- Posted: 10:26 PM, July 8, 2012
Rose Theater in the Time Warner Center, 60th Street and Broadway; 212-721-6500. Through July 14.
Near the beginning of “Macbeth,” a character observes, “Have we eaten on the insane root that takes the reason prisoner?”
It’s a line the creators of this production, which just opened at the Lincoln Center Festival, took literally.
Directed by John Tiffany (“Once”) and Andrew Goldberg, this high-concept “Macbeth” is a 100-minute journey inside the troubled mind of a mental patient (Alan Cumming), who runs through the tragedy by impersonating all of its characters.
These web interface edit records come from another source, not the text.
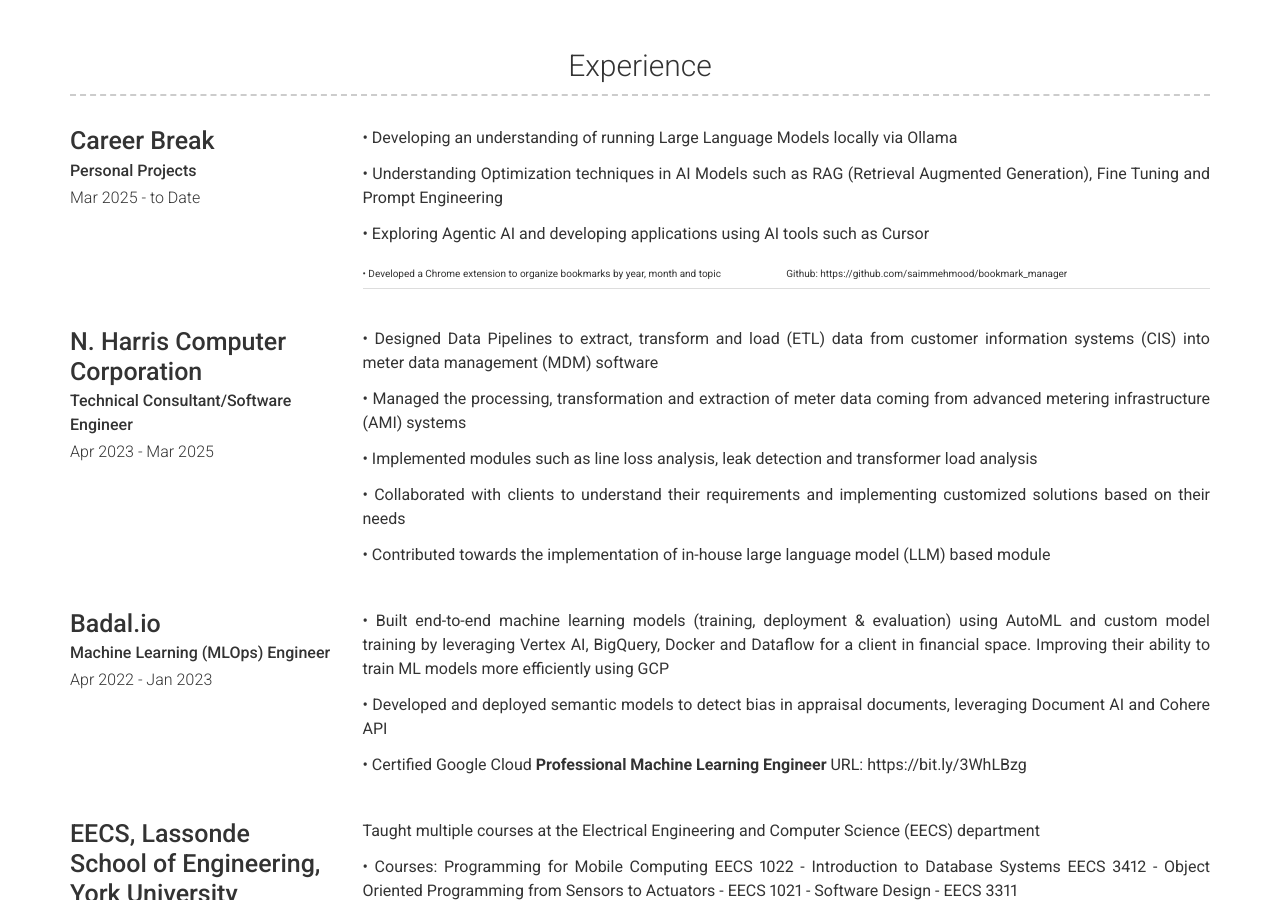
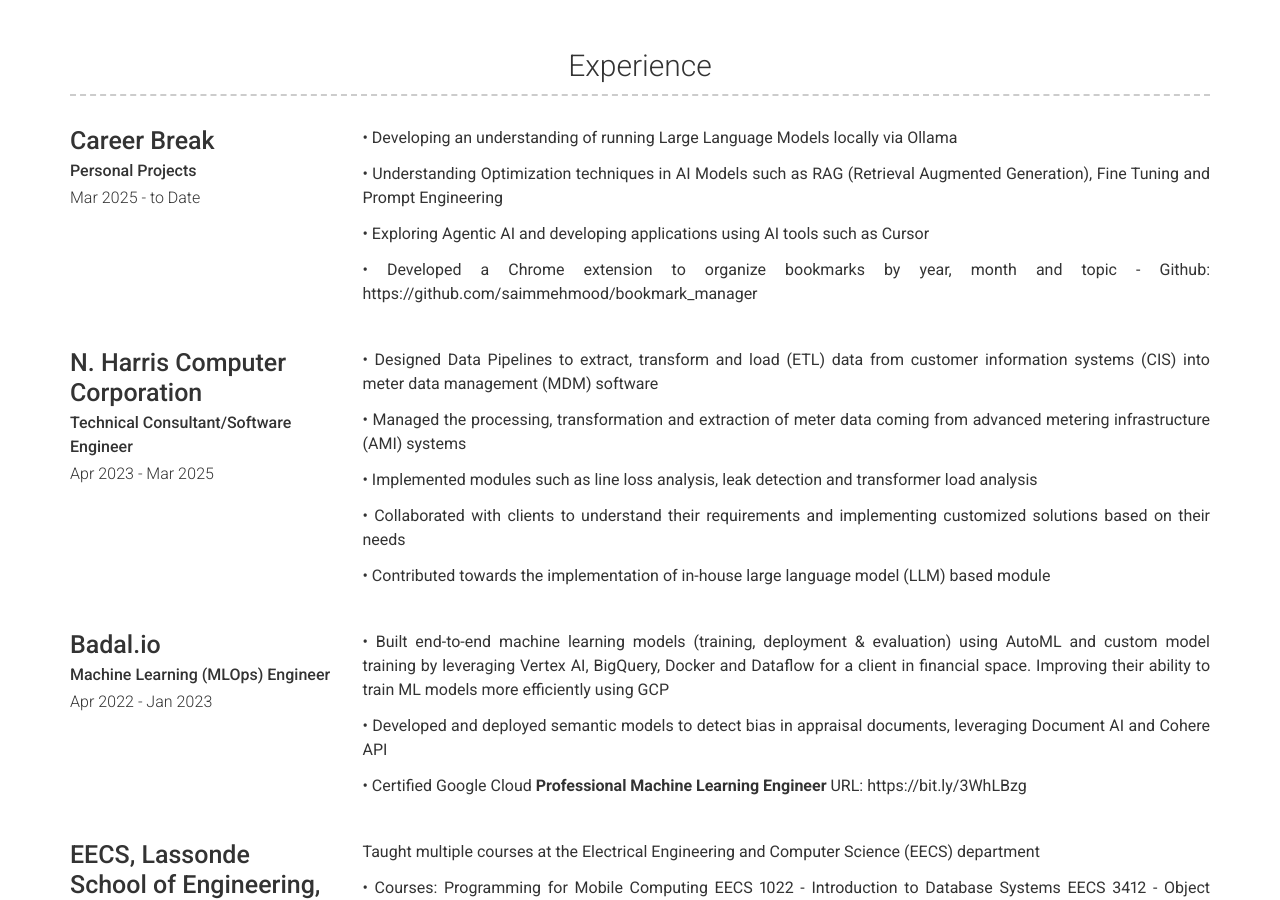
Before and after one commit to saimmehmood/saimmehmood.github.io, a Jekyll site: the page built from index.md, in a window 1280 px wide and 900 px high, scrolled down 991 px. Built offline with Jekyll 4.4.1, drawn with Linux system fonts in a browser that asks for light colours; nearby versions of some CDN libraries.

Commit message:
resolved formatting 05/20/25 5:31 PM

```diff
--- a/_data/experience.yml
+++ b/_data/experience.yml
@@ -12,7 +12,7 @@
 
     • Exploring Agentic AI and developing applications using AI tools such as Cursor
 
-    • Developed a Chrome extension to organize bookmarks by year, month and topic | Github: https://github.com/saimmehmood/bookmark_manager
+    • Developed a Chrome extension to organize bookmarks by year, month and topic - Github: https://github.com/saimmehmood/bookmark_manager
 
 - layout: left
   company: N. Harris Computer Corporation
```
As the show begins, our narrator enters his living quarters — tiled in a sickly green, the loft-like asylum looks like it hasn’t been renovated since the 1930s. He changes into white loony-bin loungewear. An orderly (Ali Craig) and a doctor (Myra McFadyen) place his personal belongings in brown paper bags, then exit.
Our man is left alone with his thoughts, which involve reliving the “Scottish play” — Cumming performs in his native brogue, which is a nice touch.
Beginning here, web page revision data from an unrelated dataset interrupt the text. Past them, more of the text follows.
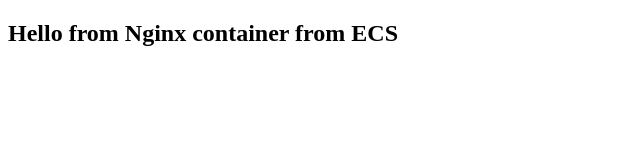
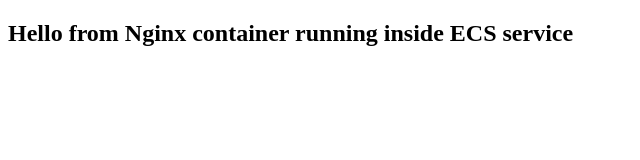
Before and after one commit to akshayvermaTTN/trainees-jenkins, a plain HTML site: page index.html in a window 1280 px wide. Shown: the whole page, without its empty margins (0-640 px from the left). Drawn offline with Linux system fonts and the light colour scheme.

Commit message:
updated index.html for ecs

```diff
--- a/index.html
+++ b/index.html
@@ -5,6 +5,6 @@
   <title>Docker Nginx</title>
 </head>
 <body>
-  <h2>Hello from Nginx container from ECS</h2>
+  <h2>Hello from Nginx container running inside ECS service</h2>
 </body>
 </html>
```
One-man Shakespeares aren’t all that rare: There are several such takes on “Hamlet,” and the great British actor Stephen Dillane once did a quirky solo “Macbeth” in which the Lady occasionally broke into French.
Here the framing device has at least some internal logic, as our obsessive storyteller goes from character to character as if in a fugue state, while the hospital’s staff observe him from a viewing gallery.
This is an intense performance from the chameleon-like Cumming, whose résumé ranges from the Tony-winning decadent MC of “Cabaret” to his recurring gig as Eli Gold, the cunning spin doctor of “The Good Wife.”
The most compelling scenes involve Macbeth and his wife. Moving a bath towel from his waist to his chest, Cumming switches from one to another with casual brilliance. A seduction on a bed has a cold-blooded eroticism.
Tiffany and Goldberg are very effective with the witches, who are represented via three closed-circuit monitors, or simply through shadows. The oppressive white-noise sound design by Fergus O’Hare also suggests a nightmarish atmosphere.
Yet despite these qualities, the show’s ultimately a slog.
First, forget about making sense of what’s going on if you’re not familiar with the play. You’ll be left wondering who the doll is representing, or who’s Cumming meant to be when he’s doing a dignified old dude.
And once you’re past the framing device, there aren’t any insights of note on “Macbeth” itself.
It’s hard to shake the feeling that this boils down to a stunt that’s more fun for Cumming and the directors than it is for the audience.